** Opening DATA EXTRACTS block **

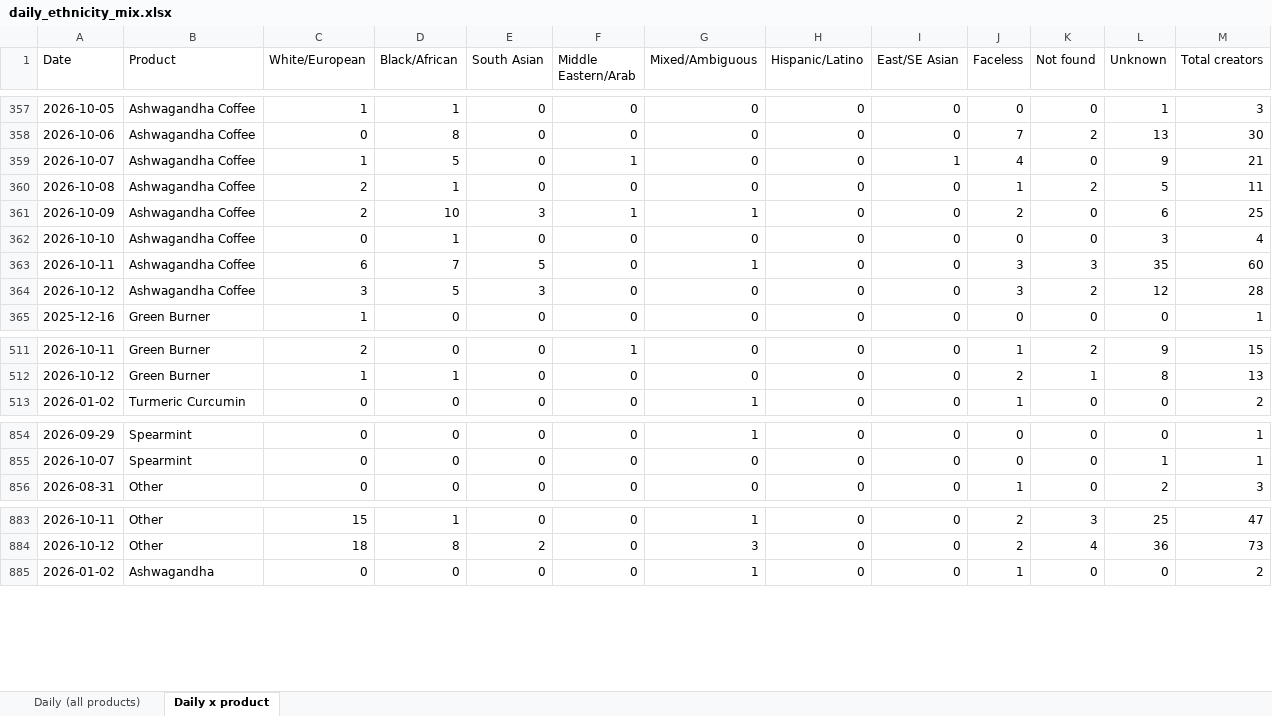
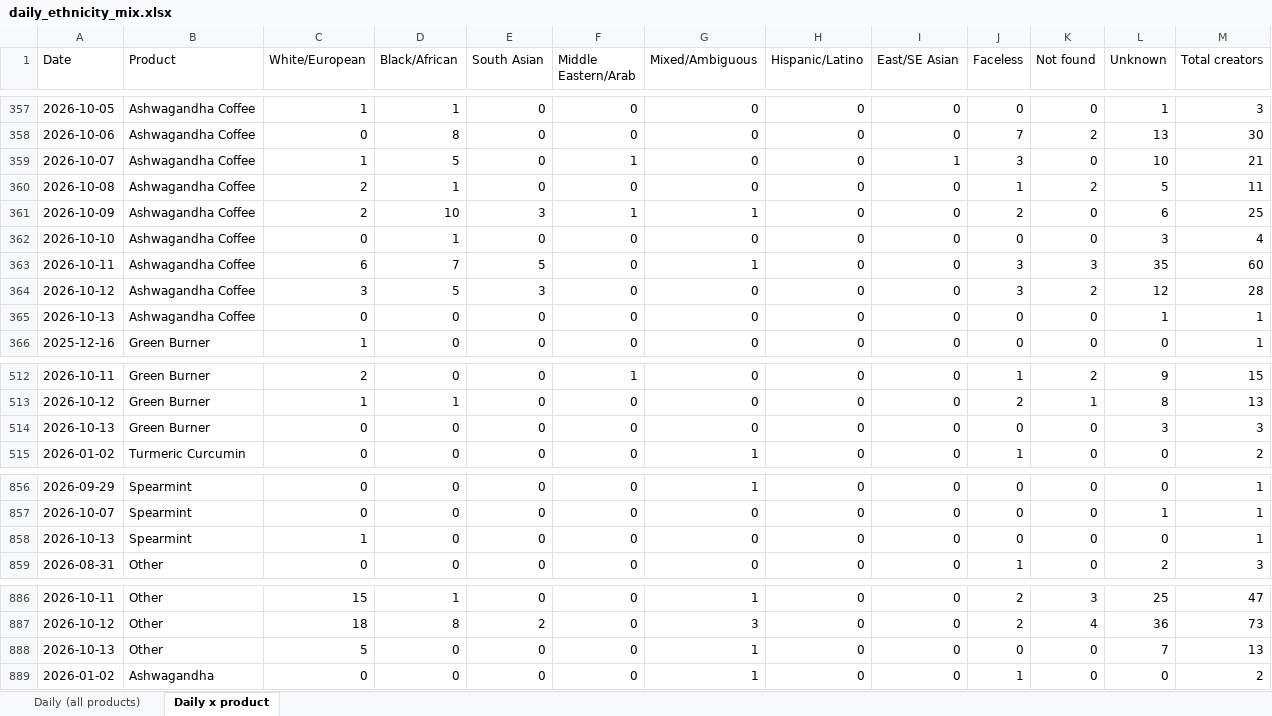
Before and after one commit to aviralgarg-commits/vahdam-sampling-dashboard, an Excel workbook: daily_ethnicity_mix.xlsx, sheet Daily x product, drawn as a sheet; only a part is shown, gaps mark what is left out; values as stored, in another font and other column widths than the file's, no borders; the diff names each change by its address in the sheet, - before the commit and + after, or states it on an @@ line.

```diff
--- a/daily_ethnicity_mix.xlsx (sheet Daily x product)
+++ b/daily_ethnicity_mix.xlsx (sheet Daily x product)
-J359 (Faceless): 4
+J359 (Faceless): 3
-L359 (Unknown): 9
+L359 (Unknown): 10
+row 365: 2026-10-13 | Ashwagandha Coffee | 0 | 0 | 0 | 0 | 0 | 0 | 0 | 0 | 0 | 1 | 1
+row 514: 2026-10-13 | Green Burner | 0 | 0 | 0 | 0 | 0 | 0 | 0 | 0 | 0 | 3 | 3
+row 858: 2026-10-13 | Spearmint | 1 | 0 | 0 | 0 | 0 | 0 | 0 | 0 | 0 | 0 | 1
+row 888: 2026-10-13 | Other | 5 | 0 | 0 | 0 | 1 | 0 | 0 | 0 | 0 | 7 | 13
```
Also changed, not shown: sheet Daily (all products), chase_list.xlsx, daily_slab_mix.xlsx, 15 other files.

** Closing DATA EXTRACTS block **

REQUIRED WORK:
Retype all the data exactly, please, without pictures.

RESULT OF THE EXERCISE:
Before and after one commit to aviralgarg-commits/vahdam-sampling-dashboard, an Excel workbook: daily_ethnicity_mix.xlsx, sheet Daily x product, drawn as a sheet; only a part is shown, gaps mark what is left out; values as stored, in another font and other column widths than the file's, no borders; the diff names each change by its address in the sheet, - before the commit and + after, or states it on an @@ line.

```diff
--- a/daily_ethnicity_mix.xlsx (sheet Daily x product)
+++ b/daily_ethnicity_mix.xlsx (sheet Daily x product)
-J359 (Faceless): 4
+J359 (Faceless): 3
-L359 (Unknown): 9
+L359 (Unknown): 10
+row 365: 2026-10-13 | Ashwagandha Coffee | 0 | 0 | 0 | 0 | 0 | 0 | 0 | 0 | 0 | 1 | 1
+row 514: 2026-10-13 | Green Burner | 0 | 0 | 0 | 0 | 0 | 0 | 0 | 0 | 0 | 3 | 3
+row 858: 2026-10-13 | Spearmint | 1 | 0 | 0 | 0 | 0 | 0 | 0 | 0 | 0 | 0 | 1
+row 888: 2026-10-13 | Other | 5 | 0 | 0 | 0 | 1 | 0 | 0 | 0 | 0 | 7 | 13
```
Also changed, not shown: sheet Daily (all products), chase_list.xlsx, daily_slab_mix.xlsx, 15 other files.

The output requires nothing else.